"Appalling": Abbott orders Texas to close points of entry as 8,000 migrants wait under bridge in Del Rio

As of last night, there were 4,200 waiting. The number has doubled in a day.

What will it be tomorrow?

The situation in Del Rio, Texas, this afternoon is a little different from the usual situation. The crowd of 8,000 isn’t making a run for it across the border; they’re surrendering to the Border Patrol near the bridge and then being given a number while they wait to have their asylum application processed. They’re not Mexicans or Central Americans either, by and large. They’re Haitians, some of whom had been living in South America for several years and have now made the move north in hopes that Biden’s porous borders policy means they can finally get into the United States.

Fox’s Bill Melugin has been posting images of the crowd on Twitter. It’s a scene:

Once upon a time not too long ago, notes Melugin, a group of thousands baking in the Texas heat with little to eat or drink and just 20 port-a-potties for all of them would be treated as a humanitarian crisis by people who profess to care about such things:

Local authorities in Del Rio are shocked by the crowds and fear it could get much worse soon:

We’ve been speaking with both the sheriff and county judge in Del Rio, they tell me while they’ve never seen anything like this, there’s nothing that can be done to stop them from coming…

Some are walking across with bags, Val Verde County Judge Lewis Owens tells me while the immigrants wait to be processed they walk back and forth between the U.S. and Mexico to buy food.

Judge Owens says a caravan of 25,000 migrants is headed for the Texas border, how quick they’ll get here is unknown.

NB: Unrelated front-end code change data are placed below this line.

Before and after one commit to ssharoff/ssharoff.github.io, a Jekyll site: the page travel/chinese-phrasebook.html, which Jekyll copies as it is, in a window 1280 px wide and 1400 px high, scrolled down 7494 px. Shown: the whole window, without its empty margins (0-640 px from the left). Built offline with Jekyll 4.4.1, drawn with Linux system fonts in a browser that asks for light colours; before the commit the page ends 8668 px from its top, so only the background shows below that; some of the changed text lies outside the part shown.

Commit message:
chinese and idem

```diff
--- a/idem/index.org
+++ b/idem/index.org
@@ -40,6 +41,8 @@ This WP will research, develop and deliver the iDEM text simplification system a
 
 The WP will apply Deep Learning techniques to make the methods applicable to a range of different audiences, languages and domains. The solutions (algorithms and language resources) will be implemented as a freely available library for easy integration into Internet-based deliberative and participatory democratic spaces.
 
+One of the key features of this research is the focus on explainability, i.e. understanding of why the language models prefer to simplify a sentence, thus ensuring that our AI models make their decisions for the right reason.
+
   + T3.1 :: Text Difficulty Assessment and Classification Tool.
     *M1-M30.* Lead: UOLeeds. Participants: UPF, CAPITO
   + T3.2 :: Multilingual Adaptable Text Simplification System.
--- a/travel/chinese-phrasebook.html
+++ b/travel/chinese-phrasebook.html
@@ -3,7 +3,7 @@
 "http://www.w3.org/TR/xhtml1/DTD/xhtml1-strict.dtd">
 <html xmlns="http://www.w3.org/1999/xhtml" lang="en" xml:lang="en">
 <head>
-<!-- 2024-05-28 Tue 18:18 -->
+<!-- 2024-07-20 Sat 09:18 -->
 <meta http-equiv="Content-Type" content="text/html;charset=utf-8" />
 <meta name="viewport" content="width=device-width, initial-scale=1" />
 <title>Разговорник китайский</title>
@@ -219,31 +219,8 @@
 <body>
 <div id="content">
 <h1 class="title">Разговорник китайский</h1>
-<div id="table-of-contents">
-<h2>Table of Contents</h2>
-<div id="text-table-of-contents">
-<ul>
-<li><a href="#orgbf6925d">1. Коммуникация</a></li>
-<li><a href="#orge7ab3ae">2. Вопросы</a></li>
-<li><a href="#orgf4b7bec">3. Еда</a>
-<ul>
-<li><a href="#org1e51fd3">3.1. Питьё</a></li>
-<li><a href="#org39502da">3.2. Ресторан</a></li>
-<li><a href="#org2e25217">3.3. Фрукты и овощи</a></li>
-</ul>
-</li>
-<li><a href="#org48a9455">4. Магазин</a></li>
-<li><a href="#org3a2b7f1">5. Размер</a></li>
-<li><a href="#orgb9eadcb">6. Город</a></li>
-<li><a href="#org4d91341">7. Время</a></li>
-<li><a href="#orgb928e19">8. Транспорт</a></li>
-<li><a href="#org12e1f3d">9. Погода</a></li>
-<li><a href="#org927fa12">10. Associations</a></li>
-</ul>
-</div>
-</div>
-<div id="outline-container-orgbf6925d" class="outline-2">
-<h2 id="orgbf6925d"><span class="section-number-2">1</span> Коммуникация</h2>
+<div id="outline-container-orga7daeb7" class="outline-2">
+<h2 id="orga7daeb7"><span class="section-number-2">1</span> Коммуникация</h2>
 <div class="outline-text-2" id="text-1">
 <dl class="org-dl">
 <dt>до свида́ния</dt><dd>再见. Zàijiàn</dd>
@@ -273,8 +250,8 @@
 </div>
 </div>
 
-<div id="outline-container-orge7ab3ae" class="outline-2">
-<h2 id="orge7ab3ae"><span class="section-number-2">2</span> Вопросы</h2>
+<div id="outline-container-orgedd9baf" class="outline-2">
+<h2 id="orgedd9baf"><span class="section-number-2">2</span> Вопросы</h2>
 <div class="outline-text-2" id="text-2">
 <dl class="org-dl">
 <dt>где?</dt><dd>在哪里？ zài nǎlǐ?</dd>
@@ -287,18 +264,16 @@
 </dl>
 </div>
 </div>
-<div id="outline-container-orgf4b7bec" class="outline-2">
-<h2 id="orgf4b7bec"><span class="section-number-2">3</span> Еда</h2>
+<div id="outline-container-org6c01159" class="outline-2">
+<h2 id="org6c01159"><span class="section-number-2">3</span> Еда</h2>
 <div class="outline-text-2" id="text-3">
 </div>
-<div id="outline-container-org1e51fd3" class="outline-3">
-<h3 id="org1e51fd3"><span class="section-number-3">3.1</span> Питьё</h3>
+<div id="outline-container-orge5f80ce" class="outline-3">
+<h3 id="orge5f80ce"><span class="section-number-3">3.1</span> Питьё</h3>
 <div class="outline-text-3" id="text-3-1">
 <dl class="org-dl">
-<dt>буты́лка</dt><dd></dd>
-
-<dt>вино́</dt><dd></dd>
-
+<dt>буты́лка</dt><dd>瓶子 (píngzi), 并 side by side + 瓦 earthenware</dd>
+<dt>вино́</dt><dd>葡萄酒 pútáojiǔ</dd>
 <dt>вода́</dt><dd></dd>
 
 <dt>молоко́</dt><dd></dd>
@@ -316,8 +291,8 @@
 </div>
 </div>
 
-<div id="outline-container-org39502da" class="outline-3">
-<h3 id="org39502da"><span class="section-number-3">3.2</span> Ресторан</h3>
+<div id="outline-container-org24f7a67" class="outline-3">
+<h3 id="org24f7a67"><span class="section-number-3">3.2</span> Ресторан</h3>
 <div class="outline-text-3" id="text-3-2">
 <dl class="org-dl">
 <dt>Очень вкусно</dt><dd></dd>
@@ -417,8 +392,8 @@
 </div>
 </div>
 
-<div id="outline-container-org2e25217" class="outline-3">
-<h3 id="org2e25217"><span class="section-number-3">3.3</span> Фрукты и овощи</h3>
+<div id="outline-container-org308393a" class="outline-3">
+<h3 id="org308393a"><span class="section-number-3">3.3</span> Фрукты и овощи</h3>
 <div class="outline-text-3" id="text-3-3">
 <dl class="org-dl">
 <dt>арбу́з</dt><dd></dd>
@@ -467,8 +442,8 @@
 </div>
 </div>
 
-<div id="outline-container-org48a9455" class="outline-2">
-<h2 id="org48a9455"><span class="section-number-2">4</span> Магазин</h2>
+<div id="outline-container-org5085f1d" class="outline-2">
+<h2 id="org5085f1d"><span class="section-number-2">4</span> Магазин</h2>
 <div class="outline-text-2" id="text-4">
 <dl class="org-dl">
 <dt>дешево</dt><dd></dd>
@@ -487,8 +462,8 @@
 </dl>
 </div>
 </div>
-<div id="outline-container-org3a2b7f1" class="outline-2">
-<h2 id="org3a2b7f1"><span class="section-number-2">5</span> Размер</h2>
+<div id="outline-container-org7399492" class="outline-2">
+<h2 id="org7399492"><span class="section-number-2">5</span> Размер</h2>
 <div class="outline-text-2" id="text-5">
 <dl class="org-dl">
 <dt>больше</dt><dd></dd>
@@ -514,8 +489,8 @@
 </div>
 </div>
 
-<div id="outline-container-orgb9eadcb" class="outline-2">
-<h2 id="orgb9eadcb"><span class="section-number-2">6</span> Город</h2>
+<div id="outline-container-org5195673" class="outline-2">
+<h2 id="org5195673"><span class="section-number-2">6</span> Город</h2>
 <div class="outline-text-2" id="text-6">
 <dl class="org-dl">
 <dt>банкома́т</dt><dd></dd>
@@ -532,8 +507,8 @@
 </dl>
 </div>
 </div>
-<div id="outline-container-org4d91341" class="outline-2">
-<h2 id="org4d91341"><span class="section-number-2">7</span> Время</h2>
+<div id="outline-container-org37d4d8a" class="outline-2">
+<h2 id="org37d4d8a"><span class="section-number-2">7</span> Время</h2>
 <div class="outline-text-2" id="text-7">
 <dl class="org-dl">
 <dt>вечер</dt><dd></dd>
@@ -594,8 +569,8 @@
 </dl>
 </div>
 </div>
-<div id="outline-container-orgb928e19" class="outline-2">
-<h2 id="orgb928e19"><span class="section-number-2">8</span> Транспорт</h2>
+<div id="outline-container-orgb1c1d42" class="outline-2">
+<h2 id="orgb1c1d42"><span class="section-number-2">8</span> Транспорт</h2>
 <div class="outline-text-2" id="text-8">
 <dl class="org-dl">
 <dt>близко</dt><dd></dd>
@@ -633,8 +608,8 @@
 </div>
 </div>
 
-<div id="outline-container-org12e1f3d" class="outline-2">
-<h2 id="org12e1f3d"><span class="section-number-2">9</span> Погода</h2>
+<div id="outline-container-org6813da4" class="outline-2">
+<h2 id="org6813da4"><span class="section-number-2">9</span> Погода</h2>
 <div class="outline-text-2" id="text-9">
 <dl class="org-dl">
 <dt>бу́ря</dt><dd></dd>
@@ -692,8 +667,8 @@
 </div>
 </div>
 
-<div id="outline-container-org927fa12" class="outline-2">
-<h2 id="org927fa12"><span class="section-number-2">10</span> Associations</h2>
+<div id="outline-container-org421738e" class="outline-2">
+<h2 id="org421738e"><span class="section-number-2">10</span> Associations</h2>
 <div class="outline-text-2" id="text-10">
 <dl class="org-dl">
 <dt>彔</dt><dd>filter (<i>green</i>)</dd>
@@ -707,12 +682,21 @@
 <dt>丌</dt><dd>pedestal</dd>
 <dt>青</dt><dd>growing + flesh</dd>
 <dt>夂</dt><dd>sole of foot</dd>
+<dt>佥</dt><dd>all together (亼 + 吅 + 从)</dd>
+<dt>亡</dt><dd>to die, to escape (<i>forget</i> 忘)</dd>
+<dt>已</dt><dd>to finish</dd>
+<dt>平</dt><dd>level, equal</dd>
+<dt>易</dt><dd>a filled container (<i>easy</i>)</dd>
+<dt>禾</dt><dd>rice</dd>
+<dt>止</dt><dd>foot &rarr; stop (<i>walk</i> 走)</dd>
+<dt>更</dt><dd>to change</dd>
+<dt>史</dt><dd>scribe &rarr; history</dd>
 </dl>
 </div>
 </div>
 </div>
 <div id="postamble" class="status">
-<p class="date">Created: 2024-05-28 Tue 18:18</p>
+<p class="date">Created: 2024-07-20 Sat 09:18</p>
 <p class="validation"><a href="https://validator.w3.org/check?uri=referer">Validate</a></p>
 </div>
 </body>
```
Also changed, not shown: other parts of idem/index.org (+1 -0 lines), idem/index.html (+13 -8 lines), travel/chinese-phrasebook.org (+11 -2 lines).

Rep. Tony Gonzales visited the scene and told local media that it’s his understanding that most of the 8,300 people there at moment arrived just within the past two days. “I am at the southern border every week and this is worse than anything I have ever seen,” he said.

Greg Abbott was also shocked by the spectacle and issued a statement within the past few hours promising action, which may he may or may not have legal authority to do but which is certainly good politics. “The sheer negligence of the Biden Administration to do their job and secure the border is appalling. I have directed the Department of Public Safety and the Texas National Guard to surge personnel and vehicles to shut down six points of entry along the southern border to stop these caravans from overrunning our state,” he wrote. “The border crisis is so dire that the U.S. Customs and Border Protection is requesting our help as their agents are overwhelmed by the chaos. Unlike President Biden, the State of Texas remains committed to securing our border and protecting Americans.”

Can Abbott enforce the international border if Biden refuses to? Probably not:

What would it mean to “shut down” points of entry in a situation like this? Abbott can’t stop the Border Patrol from doing its job. If he tries to physically block roads into the U.S., presumably the migrants will just bypass them and surrender to the BP anyway, believing they have nothing to lose. If they’ve come this far, they’re not going to let the risk of criminal charges imposed by the state of Texas keep them from going the last hundred yards.

The Border Patrol is promising that people traveling alone as well as most families will be turned away under the CDC’s Title 42 authority to restrict entry into the U.S. during a pandemic. But that’s easier said than done:

The Biden administration says it will continue to use its emergency authorities under Title 42 of the U.S. public health code to rapidly return or “expel” migrants. But Mexican authorities have declined to take back Haitians in recent months.

The Biden administration curtailed deportation flights to Haiti after the assassination of President Jovenel Moïse in July and a 7.2-magnitude earthquake Aug. 14 that killed more than 2,000. And the Department of Homeland Security has extended temporary protected status, or TPS, eligibility for Haitians, a measure that allows Haitians living in the United States without legal status to qualify for provisional residency and avoid deportation.

Haitian migrants who make it here may actually have a decent case for asylum given the natural disaster and political calamity that’s befallen their country, so Biden may be reluctant to send them home. And even if he lets the Border Patrol put them on planes to Port-au-Prince, the crush of people in Del Rio creates another logistical problem. “[T]he Del Rio Sector is 240 miles wide,” said the city’s mayor to WaPo. “If the attention is given here to these 8,000 people, that opens up a big question: Who’s watching the rest of the sector?” Who indeed?

It’s Biden’s move now. Will he let Abbott do what he can to limit entry into the U.S. or will he go to court to assert federal authority in creating a de facto open border? A lot of Democrats in Congress anxious about the midterms will be watching. And they might not be rooting for Biden in this one.